Customizing Data Docs to Manage Validation Results

Great Expectations already has a great feature to document the validation results as a Data Docs site. Filesystem-hosted Data Docs are configured by default for Great Expectations deployments and are created using great_expectations init, but we can change the configuration to use Cloud storage and customize a separate Data Docs site for each team. In this case, we made our own UI to integrate the Data Docs sites for several teams and users, making it easier to evaluate the validation results.

Custom Slack Notification

By default, SimpleCheckPoint has the option to send a Slack notification for every Checkpoint run. But we wanted to have more visibility and simplicity, so we customized the message by using the CheckpointResult object generated by run_checkpoint in Python. The following image shows how we customize our Slack notification message.

Example of our custom Slack Notification

Pros and Cons

With the implementation of Great Expectations as part of our data pipeline, we found many benefits, but also some limitations.

The positive takeaways

Great Expectations provides some convenient data quality features useful in the big-data lifecycle. While we have a broad definition of “data quality”, this tool covers the most important parts for us. Importantly, GX ships with several useful definitions out of the box, which are especially useful because they considered the simple cases that we might have otherwise overlooked, and were easy to tune to our needs.

In some cases, we need to ensure that columns meet certain criteria, like containing less than 4% of values being NULL, or only 2% containing duplicate records; this allows us to maintain high data quality in cases where 100% conformance is either impossible or unnecessary due to technical or business reasons. In other cases where there is no strict standard for what counts as an acceptable value, we have received alerts which made us realize that our rules were too strict and must be adjusted accordingly. By adjusting the “Expectations” (or alerting rules) in our project’s Expectations Suite, we can adjust our data validation to suit our needs.

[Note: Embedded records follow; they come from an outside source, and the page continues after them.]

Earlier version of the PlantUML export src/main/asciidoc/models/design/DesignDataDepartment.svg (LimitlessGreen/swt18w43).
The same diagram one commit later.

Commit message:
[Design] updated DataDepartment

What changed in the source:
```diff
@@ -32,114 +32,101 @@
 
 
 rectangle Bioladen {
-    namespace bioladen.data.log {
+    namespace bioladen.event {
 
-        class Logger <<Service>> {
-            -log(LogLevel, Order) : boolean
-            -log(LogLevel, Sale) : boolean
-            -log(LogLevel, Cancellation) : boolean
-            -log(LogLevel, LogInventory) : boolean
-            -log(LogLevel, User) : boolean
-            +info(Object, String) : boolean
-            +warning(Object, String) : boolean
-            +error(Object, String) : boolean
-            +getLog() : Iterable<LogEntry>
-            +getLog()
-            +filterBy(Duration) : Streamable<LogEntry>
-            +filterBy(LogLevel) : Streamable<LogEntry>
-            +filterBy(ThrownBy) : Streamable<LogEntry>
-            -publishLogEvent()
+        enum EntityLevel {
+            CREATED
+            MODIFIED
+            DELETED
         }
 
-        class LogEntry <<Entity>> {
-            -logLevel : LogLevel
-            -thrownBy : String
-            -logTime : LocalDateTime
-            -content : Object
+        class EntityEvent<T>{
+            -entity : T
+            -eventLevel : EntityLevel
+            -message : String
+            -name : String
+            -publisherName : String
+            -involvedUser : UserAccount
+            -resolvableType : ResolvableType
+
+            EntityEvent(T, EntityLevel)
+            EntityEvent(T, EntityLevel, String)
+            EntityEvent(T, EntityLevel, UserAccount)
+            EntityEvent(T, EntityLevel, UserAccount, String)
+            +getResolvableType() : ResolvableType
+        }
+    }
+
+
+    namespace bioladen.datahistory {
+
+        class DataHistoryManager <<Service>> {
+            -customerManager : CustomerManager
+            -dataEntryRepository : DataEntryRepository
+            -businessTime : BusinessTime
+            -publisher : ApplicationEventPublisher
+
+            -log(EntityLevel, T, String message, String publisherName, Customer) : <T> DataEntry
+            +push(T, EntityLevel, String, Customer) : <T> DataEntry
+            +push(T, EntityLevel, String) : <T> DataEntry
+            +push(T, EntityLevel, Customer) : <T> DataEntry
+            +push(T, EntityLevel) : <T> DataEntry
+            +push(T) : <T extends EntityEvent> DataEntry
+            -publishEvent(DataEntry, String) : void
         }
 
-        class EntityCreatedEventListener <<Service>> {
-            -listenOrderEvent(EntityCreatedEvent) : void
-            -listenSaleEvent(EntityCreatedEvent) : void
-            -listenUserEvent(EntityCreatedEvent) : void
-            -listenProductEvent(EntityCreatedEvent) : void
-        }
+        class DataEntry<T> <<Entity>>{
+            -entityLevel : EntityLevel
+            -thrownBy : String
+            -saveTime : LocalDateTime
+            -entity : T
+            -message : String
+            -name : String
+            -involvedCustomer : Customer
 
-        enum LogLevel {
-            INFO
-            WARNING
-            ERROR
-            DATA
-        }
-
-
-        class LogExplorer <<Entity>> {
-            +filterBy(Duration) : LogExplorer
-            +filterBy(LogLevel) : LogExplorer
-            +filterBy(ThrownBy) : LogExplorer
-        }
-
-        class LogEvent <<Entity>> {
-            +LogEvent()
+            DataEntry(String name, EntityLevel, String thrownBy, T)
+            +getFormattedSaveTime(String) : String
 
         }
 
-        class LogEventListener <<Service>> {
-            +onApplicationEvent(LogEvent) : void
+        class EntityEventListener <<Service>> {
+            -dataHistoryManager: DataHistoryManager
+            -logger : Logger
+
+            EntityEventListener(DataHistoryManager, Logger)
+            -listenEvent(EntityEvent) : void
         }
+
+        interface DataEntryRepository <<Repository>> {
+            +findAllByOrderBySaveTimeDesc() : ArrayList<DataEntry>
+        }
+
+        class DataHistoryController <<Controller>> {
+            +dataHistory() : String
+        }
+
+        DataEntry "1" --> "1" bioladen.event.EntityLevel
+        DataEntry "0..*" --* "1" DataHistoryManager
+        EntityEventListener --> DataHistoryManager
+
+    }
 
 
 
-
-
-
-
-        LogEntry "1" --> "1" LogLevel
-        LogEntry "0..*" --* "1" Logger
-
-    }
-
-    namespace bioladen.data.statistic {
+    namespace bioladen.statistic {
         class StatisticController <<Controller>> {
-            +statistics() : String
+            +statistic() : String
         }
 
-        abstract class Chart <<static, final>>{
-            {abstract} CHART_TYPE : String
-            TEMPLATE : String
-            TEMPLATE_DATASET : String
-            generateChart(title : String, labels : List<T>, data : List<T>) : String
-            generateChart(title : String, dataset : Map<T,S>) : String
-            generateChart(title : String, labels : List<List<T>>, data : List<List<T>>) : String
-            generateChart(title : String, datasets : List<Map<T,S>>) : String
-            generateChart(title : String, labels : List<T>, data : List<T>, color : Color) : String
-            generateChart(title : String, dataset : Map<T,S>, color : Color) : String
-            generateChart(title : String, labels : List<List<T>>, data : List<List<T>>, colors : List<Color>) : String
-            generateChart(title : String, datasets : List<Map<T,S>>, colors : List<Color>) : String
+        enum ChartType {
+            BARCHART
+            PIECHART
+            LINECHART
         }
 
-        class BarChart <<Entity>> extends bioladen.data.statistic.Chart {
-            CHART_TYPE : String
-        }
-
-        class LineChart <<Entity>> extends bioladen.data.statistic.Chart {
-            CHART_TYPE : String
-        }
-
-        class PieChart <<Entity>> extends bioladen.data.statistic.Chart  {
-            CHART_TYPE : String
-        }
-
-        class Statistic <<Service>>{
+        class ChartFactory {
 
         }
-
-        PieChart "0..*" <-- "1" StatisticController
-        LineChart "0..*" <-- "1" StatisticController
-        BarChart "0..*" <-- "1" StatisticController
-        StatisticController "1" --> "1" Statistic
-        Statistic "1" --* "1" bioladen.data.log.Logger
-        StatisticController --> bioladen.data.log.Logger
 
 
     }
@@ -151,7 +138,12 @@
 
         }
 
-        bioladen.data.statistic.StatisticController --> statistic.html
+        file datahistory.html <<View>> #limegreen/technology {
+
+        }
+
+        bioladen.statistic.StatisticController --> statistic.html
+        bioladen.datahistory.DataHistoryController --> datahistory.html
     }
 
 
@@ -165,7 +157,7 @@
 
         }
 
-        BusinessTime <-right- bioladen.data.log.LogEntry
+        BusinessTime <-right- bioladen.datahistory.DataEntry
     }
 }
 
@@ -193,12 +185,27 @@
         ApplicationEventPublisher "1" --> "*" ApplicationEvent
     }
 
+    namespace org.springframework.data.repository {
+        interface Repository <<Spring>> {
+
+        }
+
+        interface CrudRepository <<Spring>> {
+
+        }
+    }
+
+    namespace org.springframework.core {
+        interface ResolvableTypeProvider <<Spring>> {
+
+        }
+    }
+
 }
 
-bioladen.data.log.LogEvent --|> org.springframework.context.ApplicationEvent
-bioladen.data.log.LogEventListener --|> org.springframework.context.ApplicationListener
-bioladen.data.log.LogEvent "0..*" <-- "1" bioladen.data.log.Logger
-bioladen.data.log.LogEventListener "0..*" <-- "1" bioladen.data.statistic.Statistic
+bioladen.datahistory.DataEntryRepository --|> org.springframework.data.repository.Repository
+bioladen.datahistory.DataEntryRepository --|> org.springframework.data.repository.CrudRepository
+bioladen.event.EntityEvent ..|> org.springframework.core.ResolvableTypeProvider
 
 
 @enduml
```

From these cases, we can see that GX was a fitting addition to our data pipelines. Many of these situations were small enough to not be picked up by our existing anomaly detection tools, but over time would have had a negative impact on our data quality.

Some (minor) limitations

One of the limitations that we found in Great Expectations is the kind of data validation that can be done. For example, GX does not have any built-in tools for more advanced data validation techniques such as statistical analysis or machine learning.


Great Expectations is a tool for validating data pipelines and data quality. It can perform a variety of data validation tasks, including checking for missing or null values, checking for correct data types, and verifying that data meets certain criteria (such as being within a certain range). Great Expectations also has features for comparing data to expected results, generating reports and alerts for data issues, and tracking the history of data changes.

On benefits, we found that GX has great built-in features for data quality, adds great value to our data lifecycle, the expectations definitions are easy to modify, and it’s very customizable and can be adjusted to our atypical stack. The limitations we observed are that it does not have any built-in tools for more advanced data validation techniques, and it does not have great documentation for certain production implementations. Overall, Great Expectations is useful to help ensure data quality, and for identifying and addressing any issues that may arise during the data pipeline process.